Source: Harvard Business Review
How will the next generation of leaders shape business? What are their values, and how are they prioritizing the challenges and opportunities before them? Harvard Business Review reported of a survey of 500 students from top U.S. Business Schools wehereby 80% of MBA students surveyed believe that this generation views leadership differently from previous generations.

Young leaders are helping to drive the convergence of the private, public, and nonprofit sectors. Majority of them have worked in all 3 sectors and borrowing best practices from all three, young leaders hope to combine their diverse interests to create meaningful impact.

This generation values global work experience, whether that means taking a job at a multinational, working abroad for an NGO, or starting their own venture overseas. Survey respondents had already worked, on average, in three countries, and expected to work in four to five more within ten years of graduating from business school.

Young leaders value the strength of alternate perspectives. 92% agree that increased workplace diversity can lead to better business outcomes—especially diversity in gender, professional experience, and functional expertise. 


Source: Harvard Business Review
This generation realizes that they will never eliminate the trade-offs inherent in the traditional approach to sustainability unless they can find long-term solutions that benefit entire populations, not just wealthy niches. 64% agreed that the majority of corporations will support environmental sustainability and alternative energy over the next twenty years.

Young leaders are self-taught technology experts. Of today's promising technologies, tomorrow's leaders are banking most on the power of mobile: a plurality of today's young leaders see mobile as the critical business technology (40.6%), versus cloud computing (12.5%), social media (10.8%), clean energy (9.8%), and business analytics (9.4%).
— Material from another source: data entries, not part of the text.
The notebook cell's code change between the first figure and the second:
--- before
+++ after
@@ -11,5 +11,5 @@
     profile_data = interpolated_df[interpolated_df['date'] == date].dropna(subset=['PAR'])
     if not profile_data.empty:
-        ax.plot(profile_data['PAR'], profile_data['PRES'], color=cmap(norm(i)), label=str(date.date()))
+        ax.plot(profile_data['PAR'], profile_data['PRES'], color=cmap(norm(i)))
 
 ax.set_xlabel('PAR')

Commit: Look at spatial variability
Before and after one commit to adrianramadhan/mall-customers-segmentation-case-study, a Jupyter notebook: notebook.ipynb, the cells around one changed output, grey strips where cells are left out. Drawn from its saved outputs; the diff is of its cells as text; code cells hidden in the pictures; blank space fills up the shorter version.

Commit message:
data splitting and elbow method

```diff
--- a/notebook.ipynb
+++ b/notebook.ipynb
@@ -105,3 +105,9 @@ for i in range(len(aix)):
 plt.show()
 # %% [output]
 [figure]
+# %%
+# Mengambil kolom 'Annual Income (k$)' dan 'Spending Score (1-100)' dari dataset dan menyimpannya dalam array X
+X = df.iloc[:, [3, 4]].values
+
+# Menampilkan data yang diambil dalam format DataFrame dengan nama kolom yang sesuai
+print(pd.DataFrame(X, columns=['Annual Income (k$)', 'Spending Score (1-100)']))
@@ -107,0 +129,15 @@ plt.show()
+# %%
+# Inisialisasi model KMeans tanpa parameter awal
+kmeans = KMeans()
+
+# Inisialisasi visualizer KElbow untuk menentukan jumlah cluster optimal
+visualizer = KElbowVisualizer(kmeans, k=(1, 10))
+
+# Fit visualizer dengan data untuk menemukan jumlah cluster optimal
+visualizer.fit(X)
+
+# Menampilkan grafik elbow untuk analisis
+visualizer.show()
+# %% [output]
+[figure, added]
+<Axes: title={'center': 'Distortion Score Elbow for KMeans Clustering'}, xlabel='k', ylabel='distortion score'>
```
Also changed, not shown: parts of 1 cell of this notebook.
Young leaders are embracing new ways of learning. After all, they're preparing themselves for jobs that probably haven't been invented yet. Perhaps that's why survey respondents cited intellectual challenge as the most important reason for choosing a job—significantly more important than compensation or prestige.




Coutesy: Harvard Business Review